(Front-end code edit data)

============================================================

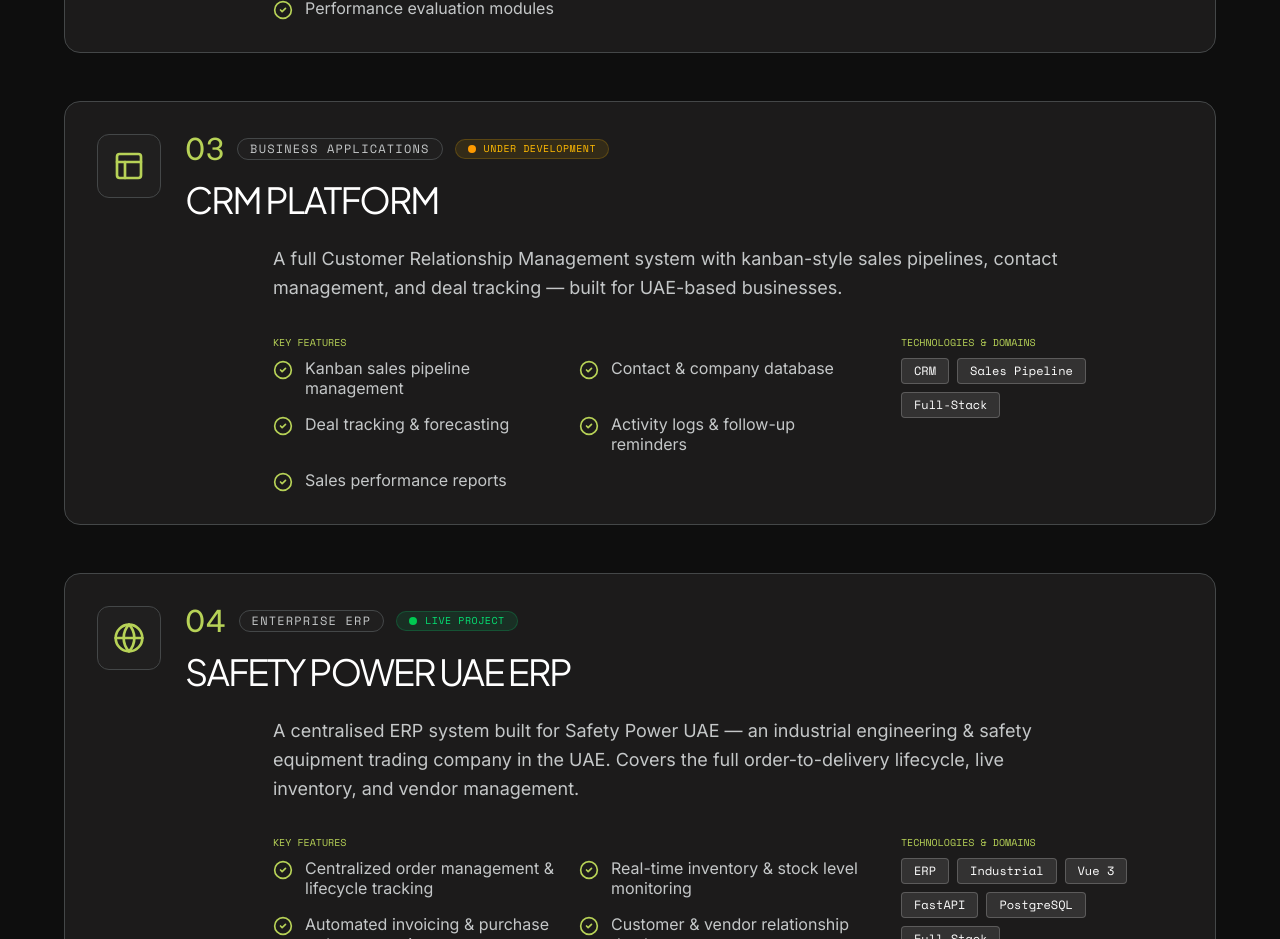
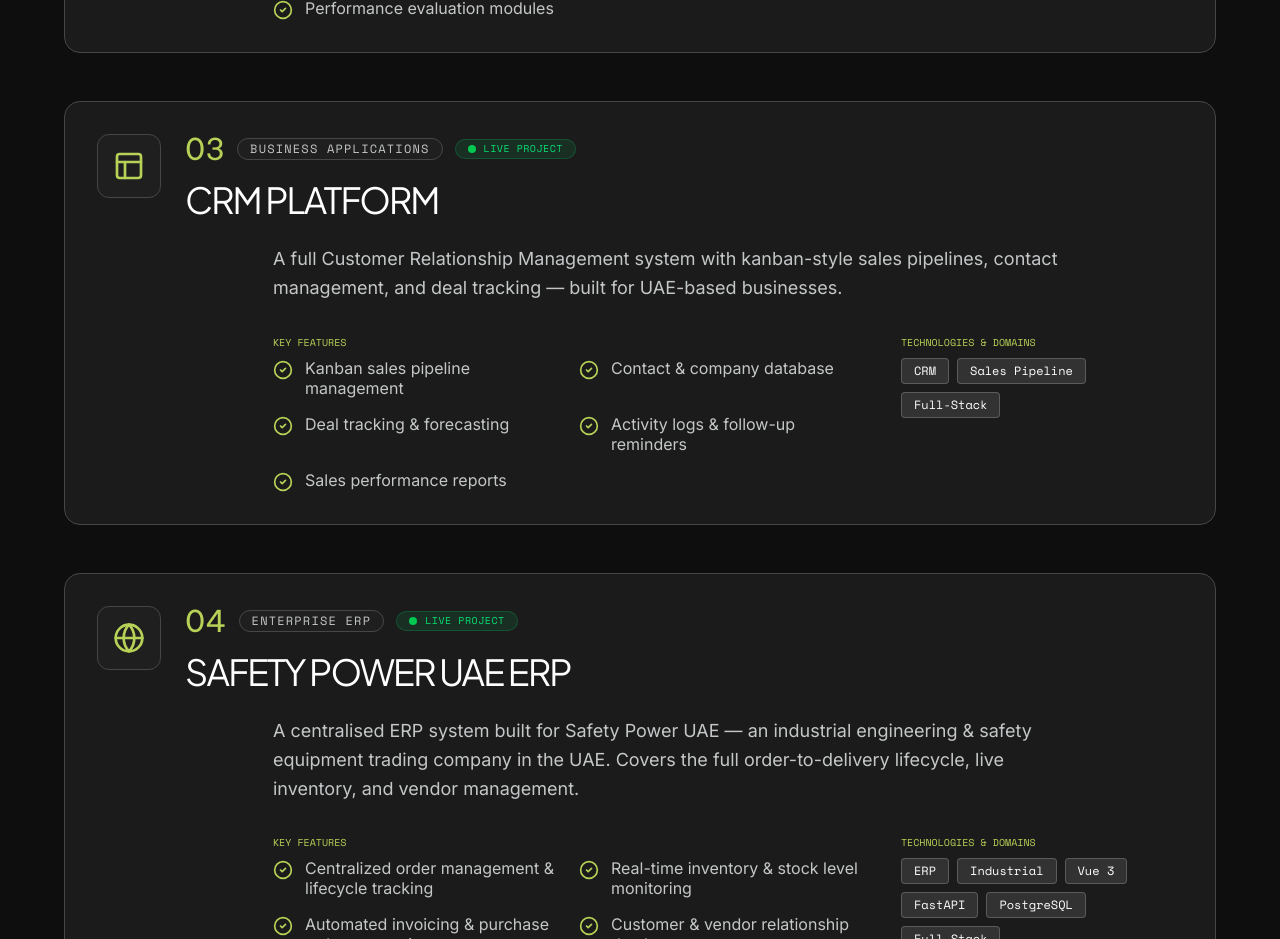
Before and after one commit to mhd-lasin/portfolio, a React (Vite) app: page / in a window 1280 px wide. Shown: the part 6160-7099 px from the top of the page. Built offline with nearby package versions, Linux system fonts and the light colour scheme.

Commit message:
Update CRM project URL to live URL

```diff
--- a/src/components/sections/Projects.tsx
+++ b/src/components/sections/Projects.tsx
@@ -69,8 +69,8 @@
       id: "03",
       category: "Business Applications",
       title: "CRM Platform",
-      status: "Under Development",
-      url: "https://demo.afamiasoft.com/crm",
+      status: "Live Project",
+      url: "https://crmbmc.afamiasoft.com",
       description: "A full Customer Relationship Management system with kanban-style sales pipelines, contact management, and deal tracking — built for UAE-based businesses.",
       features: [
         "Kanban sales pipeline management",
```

============================================================

(What to do)
Repeat the data exactly as written, but without the pictures.

(Result for this exercise)
Before and after one commit to mhd-lasin/portfolio, a React (Vite) app: page / in a window 1280 px wide. Shown: the part 6160-7099 px from the top of the page. Built offline with nearby package versions, Linux system fonts and the light colour scheme.

Commit message:
Update CRM project URL to live URL

```diff
--- a/src/components/sections/Projects.tsx
+++ b/src/components/sections/Projects.tsx
@@ -69,8 +69,8 @@
       id: "03",
       category: "Business Applications",
       title: "CRM Platform",
-      status: "Under Development",
-      url: "https://demo.afamiasoft.com/crm",
+      status: "Live Project",
+      url: "https://crmbmc.afamiasoft.com",
       description: "A full Customer Relationship Management system with kanban-style sales pipelines, contact management, and deal tracking — built for UAE-based businesses.",
       features: [
         "Kanban sales pipeline management",
```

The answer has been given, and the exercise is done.